# Instructions to follow
Your answer should be every line of the records that contains the word "after".

# Material for this exercise
* * * * * * * * *
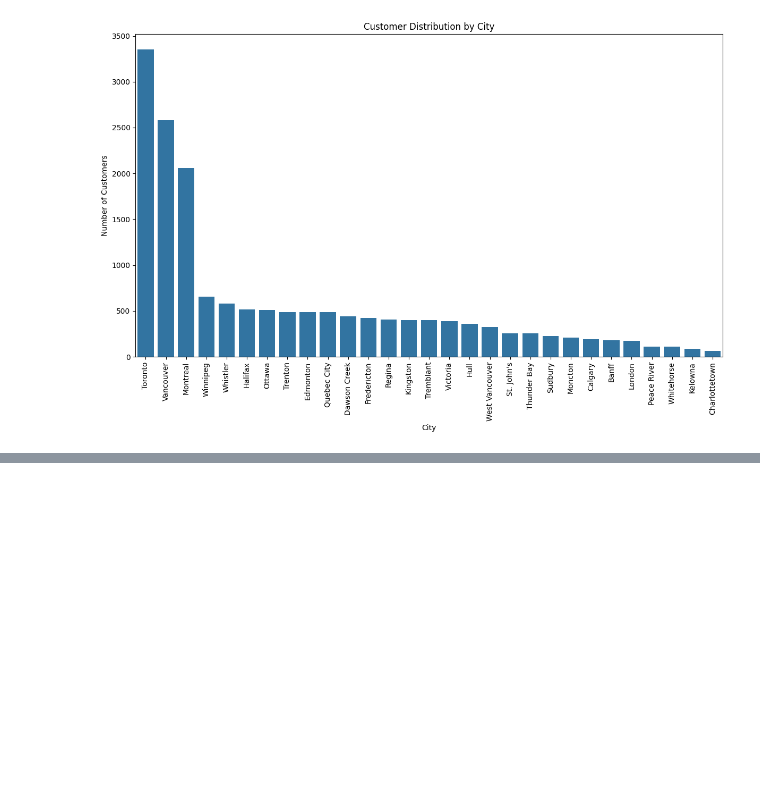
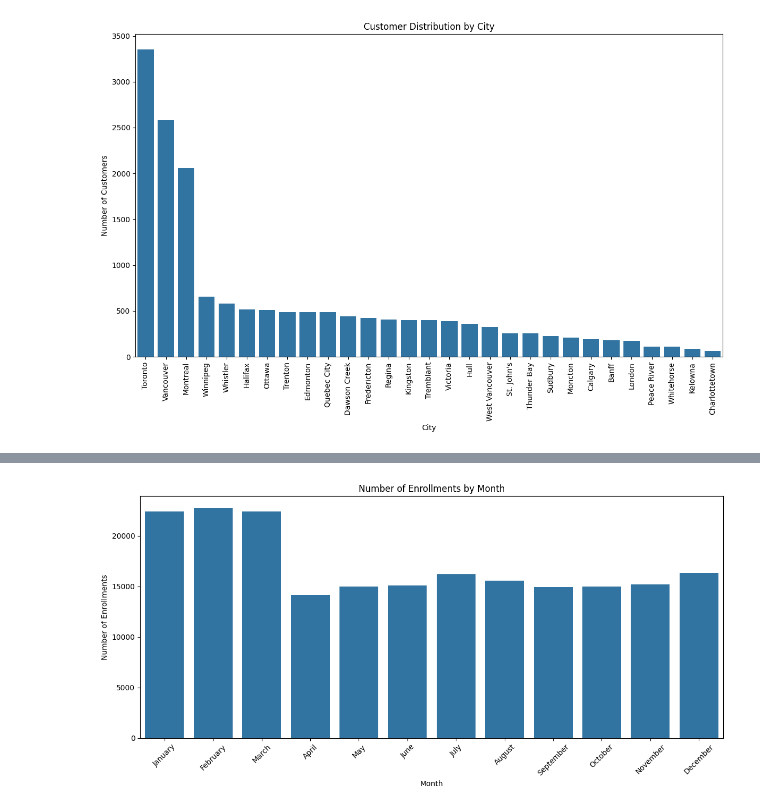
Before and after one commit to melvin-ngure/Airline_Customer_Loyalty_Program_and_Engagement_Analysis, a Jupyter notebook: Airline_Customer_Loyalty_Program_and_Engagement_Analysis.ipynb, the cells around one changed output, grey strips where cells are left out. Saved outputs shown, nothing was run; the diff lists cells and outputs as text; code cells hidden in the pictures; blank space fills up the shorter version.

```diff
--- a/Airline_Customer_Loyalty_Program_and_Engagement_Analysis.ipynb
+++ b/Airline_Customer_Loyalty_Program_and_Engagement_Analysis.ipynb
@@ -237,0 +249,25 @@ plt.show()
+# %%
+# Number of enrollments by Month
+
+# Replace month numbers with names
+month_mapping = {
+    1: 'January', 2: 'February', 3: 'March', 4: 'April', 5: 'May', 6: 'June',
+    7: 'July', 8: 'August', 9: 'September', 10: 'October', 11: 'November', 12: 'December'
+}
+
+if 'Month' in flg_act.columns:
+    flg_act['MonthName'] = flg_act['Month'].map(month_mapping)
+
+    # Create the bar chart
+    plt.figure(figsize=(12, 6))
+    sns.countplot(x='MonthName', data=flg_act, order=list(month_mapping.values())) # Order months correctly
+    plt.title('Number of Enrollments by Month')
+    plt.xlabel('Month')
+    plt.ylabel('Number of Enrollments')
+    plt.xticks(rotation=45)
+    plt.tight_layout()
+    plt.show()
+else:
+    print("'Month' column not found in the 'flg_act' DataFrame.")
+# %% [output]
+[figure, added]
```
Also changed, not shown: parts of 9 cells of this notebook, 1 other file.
* * * * * * * * *
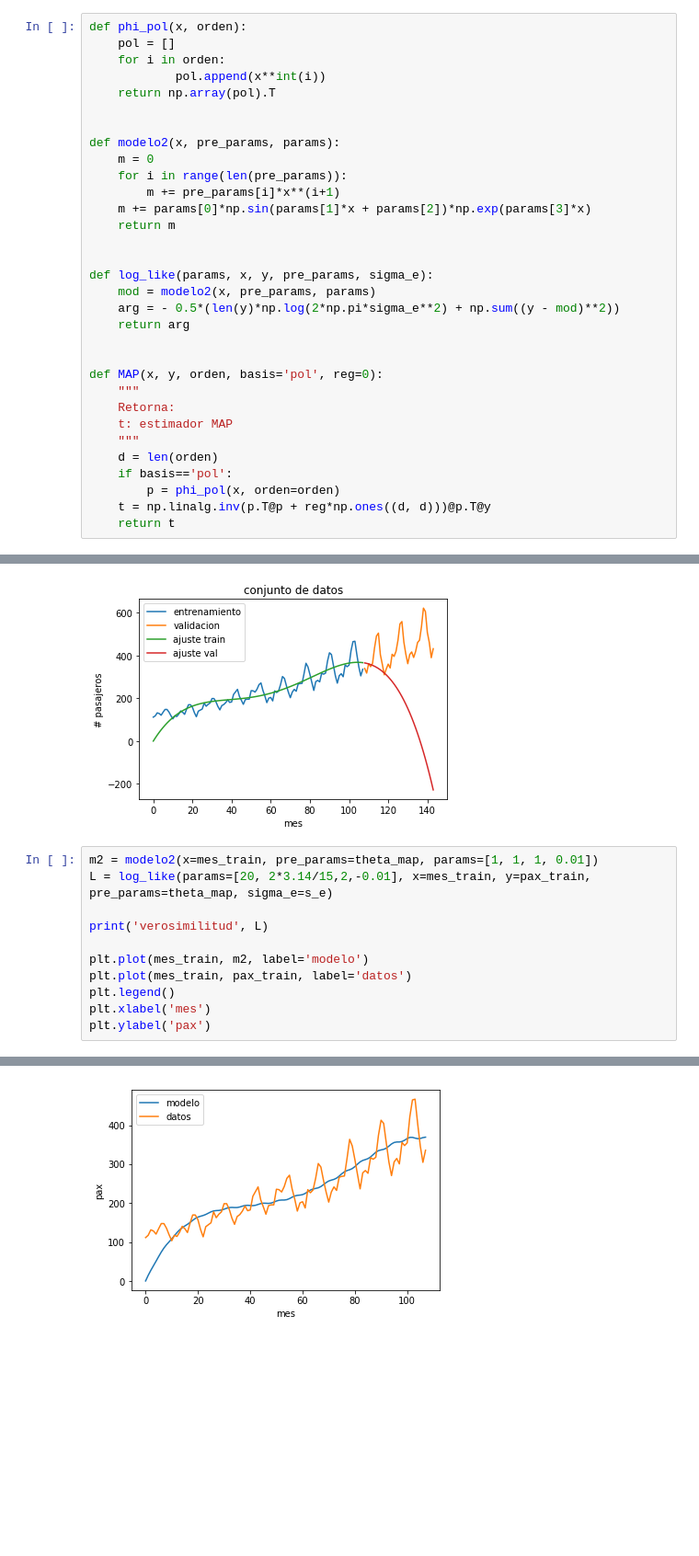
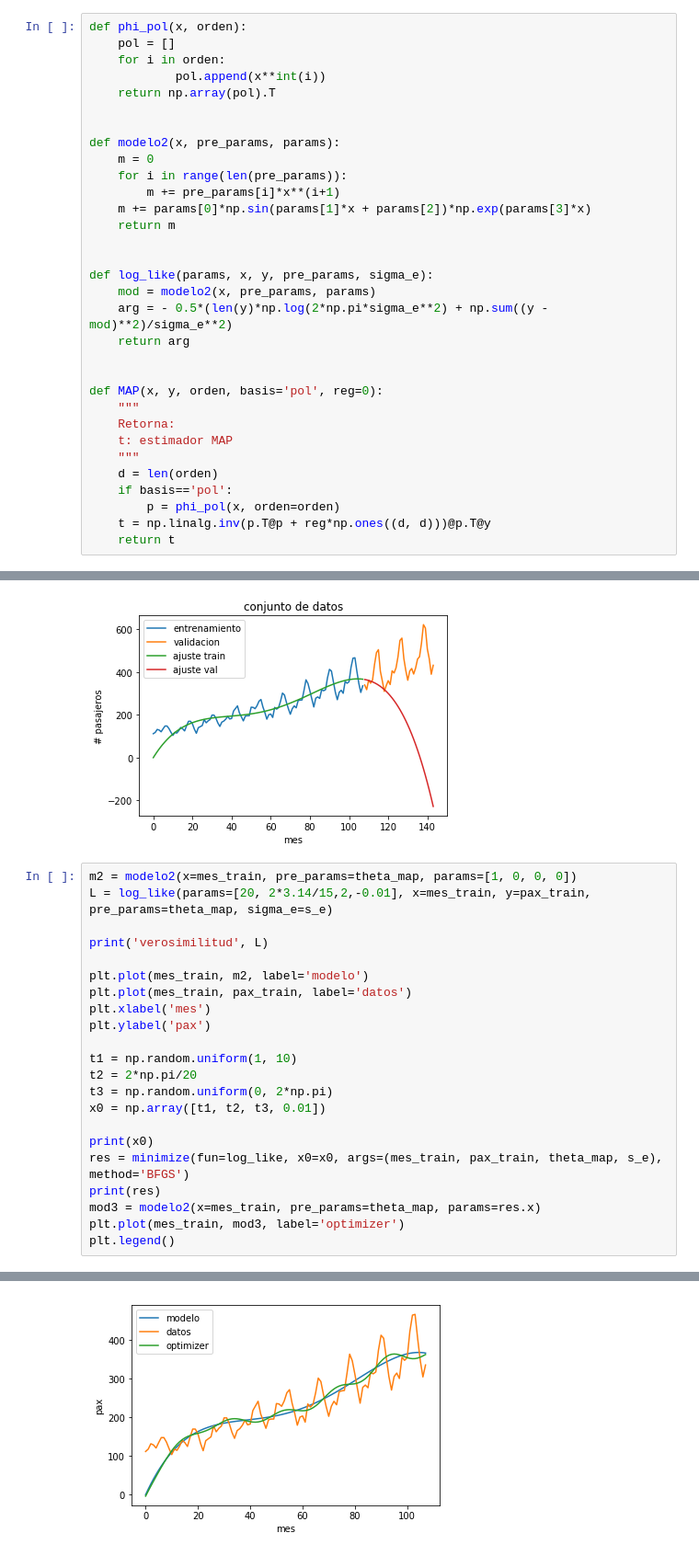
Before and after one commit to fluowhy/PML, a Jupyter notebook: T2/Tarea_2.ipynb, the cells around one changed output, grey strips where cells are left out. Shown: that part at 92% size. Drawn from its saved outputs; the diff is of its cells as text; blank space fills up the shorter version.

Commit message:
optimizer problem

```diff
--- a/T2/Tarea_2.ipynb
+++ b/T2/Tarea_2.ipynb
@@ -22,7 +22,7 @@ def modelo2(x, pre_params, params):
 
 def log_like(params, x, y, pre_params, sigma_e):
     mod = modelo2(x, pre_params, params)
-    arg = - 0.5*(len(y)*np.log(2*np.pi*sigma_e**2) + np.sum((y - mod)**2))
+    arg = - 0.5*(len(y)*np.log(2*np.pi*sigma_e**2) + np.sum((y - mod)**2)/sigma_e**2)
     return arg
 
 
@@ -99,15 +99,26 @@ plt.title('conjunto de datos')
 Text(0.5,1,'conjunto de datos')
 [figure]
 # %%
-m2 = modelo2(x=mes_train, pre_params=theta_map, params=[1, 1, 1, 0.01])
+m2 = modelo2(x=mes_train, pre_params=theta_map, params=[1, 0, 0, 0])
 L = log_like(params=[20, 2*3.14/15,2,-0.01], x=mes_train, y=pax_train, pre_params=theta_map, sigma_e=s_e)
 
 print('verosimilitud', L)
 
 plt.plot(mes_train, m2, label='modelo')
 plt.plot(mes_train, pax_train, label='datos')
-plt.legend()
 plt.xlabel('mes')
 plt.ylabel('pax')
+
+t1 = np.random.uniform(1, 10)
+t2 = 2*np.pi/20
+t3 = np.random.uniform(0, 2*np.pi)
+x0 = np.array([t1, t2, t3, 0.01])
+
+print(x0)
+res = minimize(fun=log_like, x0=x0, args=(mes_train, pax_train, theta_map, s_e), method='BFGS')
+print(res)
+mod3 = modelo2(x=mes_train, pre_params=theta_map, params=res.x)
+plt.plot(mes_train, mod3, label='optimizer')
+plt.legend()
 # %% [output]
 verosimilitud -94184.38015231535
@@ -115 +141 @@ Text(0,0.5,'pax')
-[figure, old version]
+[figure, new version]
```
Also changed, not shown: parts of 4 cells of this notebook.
* * * * * * * * *
# Answer to this problem
Before and after one commit to melvin-ngure/Airline_Customer_Loyalty_Program_and_Engagement_Analysis, a Jupyter notebook: Airline_Customer_Loyalty_Program_and_Engagement_Analysis.ipynb, the cells around one changed output, grey strips where cells are left out. Saved outputs shown, nothing was run; the diff lists cells and outputs as text; code cells hidden in the pictures; blank space fills up the shorter version.
Before and after one commit to fluowhy/PML, a Jupyter notebook: T2/Tarea_2.ipynb, the cells around one changed output, grey strips where cells are left out. Shown: that part at 92% size. Drawn from its saved outputs; the diff is of its cells as text; blank space fills up the shorter version.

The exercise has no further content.